It is a landmark not only for its cinematic excellence, but its immense cultural significance regarding the historical and social identity of the Taiwanese people. As with most Hou movies from the 1980’s they resemble the aesthetic gentleness of Japanese masters like Yasujirō Ozu and Heinosuke Gosho. Like them, imbedded within the films poetic stillness “A City of Sadness” grinds into the quiet sorrows of its characters in a way that would have made Ozu himself proud.
1. The Goddess (1934) – Mainland China
The second generation of Chinese cinema mostly consisted of communist/leftist propaganda films, attacking capitalism and rich landowners that made poor people’s lives a misery. Despite some interesting techniques, the majority of these films were ‘slightly overstated’ with their propaganda sentiments (to say the least); however there were a handful that got the balance between political obligation and cinematic brilliance just right.
The most famous of these was Wu Yonggang’s masterpiece “The Goddess”. Typical of a second generation film it shows the devastating effects of capitalism, but does so in a subtle and relatively unsentimental way.
Chinese silent mega star Ruan Lingyu plays a prostitute working on the Shanghai streets in order to support her young child. The film forms a contrast between the seductive prostitute of the night and the loving mother of the day.

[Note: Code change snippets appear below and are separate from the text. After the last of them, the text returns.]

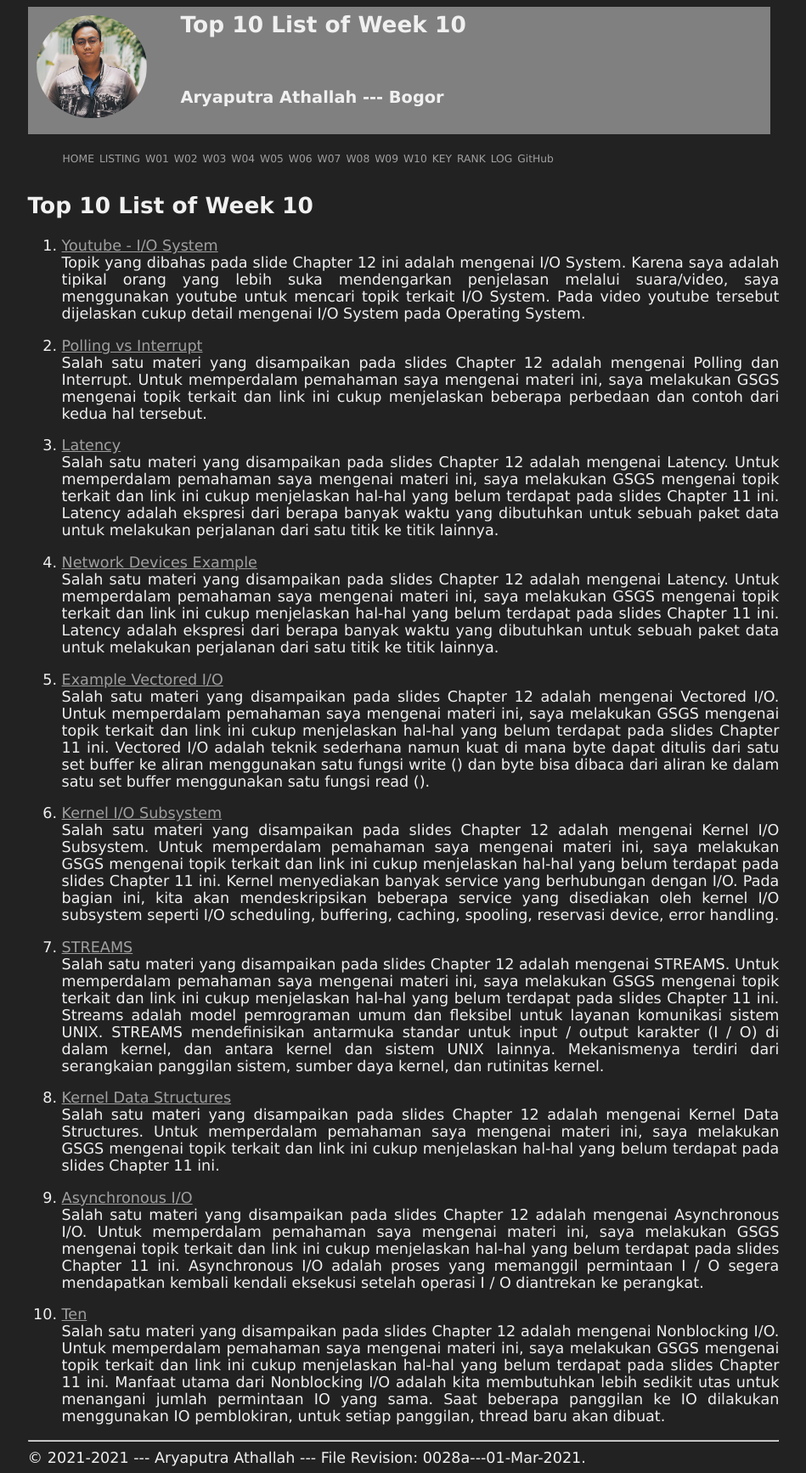
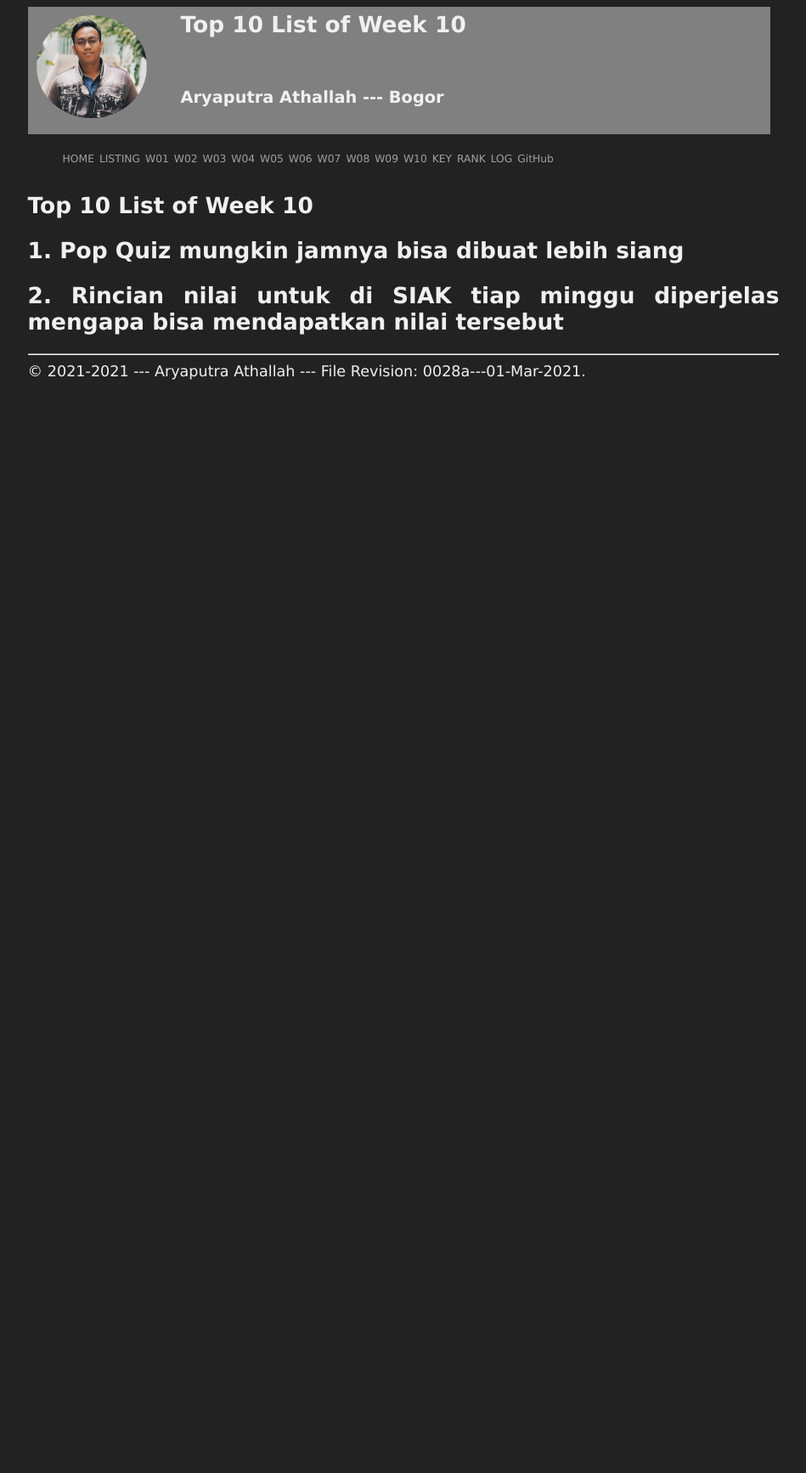
Before and after one commit to aryaputr213/os211, a Jekyll site: the page built from w10.md, in a window 1280 px wide. Shown: the whole page at 85% size, without its empty margins (165-1114 px from the left). Built offline with Jekyll 4.4.1, drawn with Linux system fonts in a browser that asks for light colours; our own code applies the rules of GitHub Pages for plain Markdown files; after the commit the page ends 900 px from its top, so only the background shows below that.

Commit message:
fix w10.md

```diff
--- a/w10.md
+++ b/w10.md
@@ -5,32 +5,6 @@ permalink: /W10/
 
 # Top 10 List of Week 10
 
-1. [Youtube - I/O System](https://www.youtube.com/watch?v=F18RiREDkwE)<br>
-Topik yang dibahas pada slide Chapter 12 ini adalah mengenai I/O System. Karena saya adalah tipikal orang yang lebih suka mendengarkan penjelasan melalui suara/video, saya menggunakan youtube untuk mencari topik terkait I/O System. Pada video youtube tersebut dijelaskan cukup detail mengenai I/O System pada Operating System.
+## 1. Pop Quiz mungkin jamnya bisa dibuat lebih siang ##
 
-2. [Polling vs Interrupt](https://www.geeksforgeeks.org/difference-between-interrupt-and-polling/)<br>
-Salah satu materi yang disampaikan pada slides Chapter 12 adalah mengenai Polling dan Interrupt. Untuk memperdalam pemahaman saya mengenai materi ini, saya melakukan GSGS mengenai topik terkait dan link ini cukup menjelaskan beberapa perbedaan dan contoh dari kedua hal tersebut.
-
-3. [Latency](https://whatis.techtarget.com/definition/latency)<br>
-Salah satu materi yang disampaikan pada slides Chapter 12 adalah mengenai Latency. Untuk memperdalam pemahaman saya mengenai materi ini, saya melakukan GSGS mengenai topik terkait dan link ini cukup menjelaskan hal-hal yang belum terdapat pada slides Chapter 11 ini. Latency adalah ekspresi dari berapa banyak waktu yang dibutuhkan untuk sebuah paket data untuk melakukan perjalanan dari satu titik ke titik lainnya.
-
-4. [Network Devices Example](https://blog.netwrix.com/2019/01/08/network-devices-explained/)<br>
-Salah satu materi yang disampaikan pada slides Chapter 12 adalah mengenai Latency. Untuk memperdalam pemahaman saya mengenai materi ini, saya melakukan GSGS mengenai topik terkait dan link ini cukup menjelaskan hal-hal yang belum terdapat pada slides Chapter 11 ini. Latency adalah ekspresi dari berapa banyak waktu yang dibutuhkan untuk sebuah paket data untuk melakukan perjalanan dari satu titik ke titik lainnya.
-
-5. [Example Vectored I/O](https://www.javatpoint.com/scatter-gather-or-vectored-input-output)<br>
-Salah satu materi yang disampaikan pada slides Chapter 12 adalah mengenai Vectored I/O. Untuk memperdalam pemahaman saya mengenai materi ini, saya melakukan GSGS mengenai topik terkait dan link ini cukup menjelaskan hal-hal yang belum terdapat pada slides Chapter 11 ini. Vectored I/O adalah teknik sederhana namun kuat di mana byte dapat ditulis dari satu set buffer ke aliran menggunakan satu fungsi write () dan byte bisa dibaca dari aliran ke dalam satu set buffer menggunakan satu fungsi read ().
-
-6. [Kernel I/O Subsystem](https://iim6.tripod.com/ibam-os-html/x6158.html)<br>
-Salah satu materi yang disampaikan pada slides Chapter 12 adalah mengenai Kernel I/O Subsystem. Untuk memperdalam pemahaman saya mengenai materi ini, saya melakukan GSGS mengenai topik terkait dan link ini cukup menjelaskan hal-hal yang belum terdapat pada slides Chapter 11 ini. Kernel menyediakan banyak service yang berhubungan dengan I/O. Pada bagian ini, kita akan mendeskripsikan beberapa service yang disediakan oleh kernel I/O subsystem seperti I/O scheduling, buffering, caching, spooling, reservasi device, error handling.
-
-7. [STREAMS](https://docs.oracle.com/cd/E26502_01/html/E35856/overvw1-1.html#:~:text=STREAMS)<br>
-Salah satu materi yang disampaikan pada slides Chapter 12 adalah mengenai STREAMS. Untuk memperdalam pemahaman saya mengenai materi ini, saya melakukan GSGS mengenai topik terkait dan link ini cukup menjelaskan hal-hal yang belum terdapat pada slides Chapter 11 ini. Streams adalah model pemrograman umum dan fleksibel untuk layanan komunikasi sistem UNIX. STREAMS mendefinisikan antarmuka standar untuk input / output karakter (I / O) di dalam kernel, dan antara kernel dan sistem UNIX lainnya. Mekanismenya terdiri dari serangkaian panggilan sistem, sumber daya kernel, dan rutinitas kernel.
-
-8. [Kernel Data Structures](https://notes.eddyerburgh.me/operating-systems/linux/kernel-data-structures)<br>
-Salah satu materi yang disampaikan pada slides Chapter 12 adalah mengenai Kernel Data Structures. Untuk memperdalam pemahaman saya mengenai materi ini, saya melakukan GSGS mengenai topik terkait dan link ini cukup menjelaskan hal-hal yang belum terdapat pada slides Chapter 11 ini.
-
-9. [Asynchronous I/O](https://www3.physnet.uni-hamburg.de/physnet/Tru64-Unix/HTML/APS33DTE/DOCU_008.HTM)<br>
-Salah satu materi yang disampaikan pada slides Chapter 12 adalah mengenai Asynchronous I/O. Untuk memperdalam pemahaman saya mengenai materi ini, saya melakukan GSGS mengenai topik terkait dan link ini cukup menjelaskan hal-hal yang belum terdapat pada slides Chapter 11 ini. Asynchronous I/O adalah proses yang memanggil permintaan I / O segera mendapatkan kembali kendali eksekusi setelah operasi I / O diantrekan ke perangkat.
-
-10. [Ten](https://medium.com/ing-blog/how-does-non-blocking-io-work-under-the-hood-6299d2953c74#:)<br>
-Salah satu materi yang disampaikan pada slides Chapter 12 adalah mengenai Nonblocking I/O. Untuk memperdalam pemahaman saya mengenai materi ini, saya melakukan GSGS mengenai topik terkait dan link ini cukup menjelaskan hal-hal yang belum terdapat pada slides Chapter 11 ini. Manfaat utama dari Nonblocking I/O adalah kita membutuhkan lebih sedikit utas untuk menangani jumlah permintaan IO yang sama. Saat beberapa panggilan ke IO dilakukan menggunakan IO pemblokiran, untuk setiap panggilan, thread baru akan dibuat.
+## 2. Rincian nilai untuk di SIAK tiap minggu diperjelas mengapa bisa mendapatkan nilai tersebut ##
```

Author Bio: Matthew E Carter is a British world cinema blogger and part of a filmmaking collective called Black Country Cinema. His work usually focuses on documentary and East Asian cinema; primarily Taiwanese, Japanese, Chinese and Cantonese.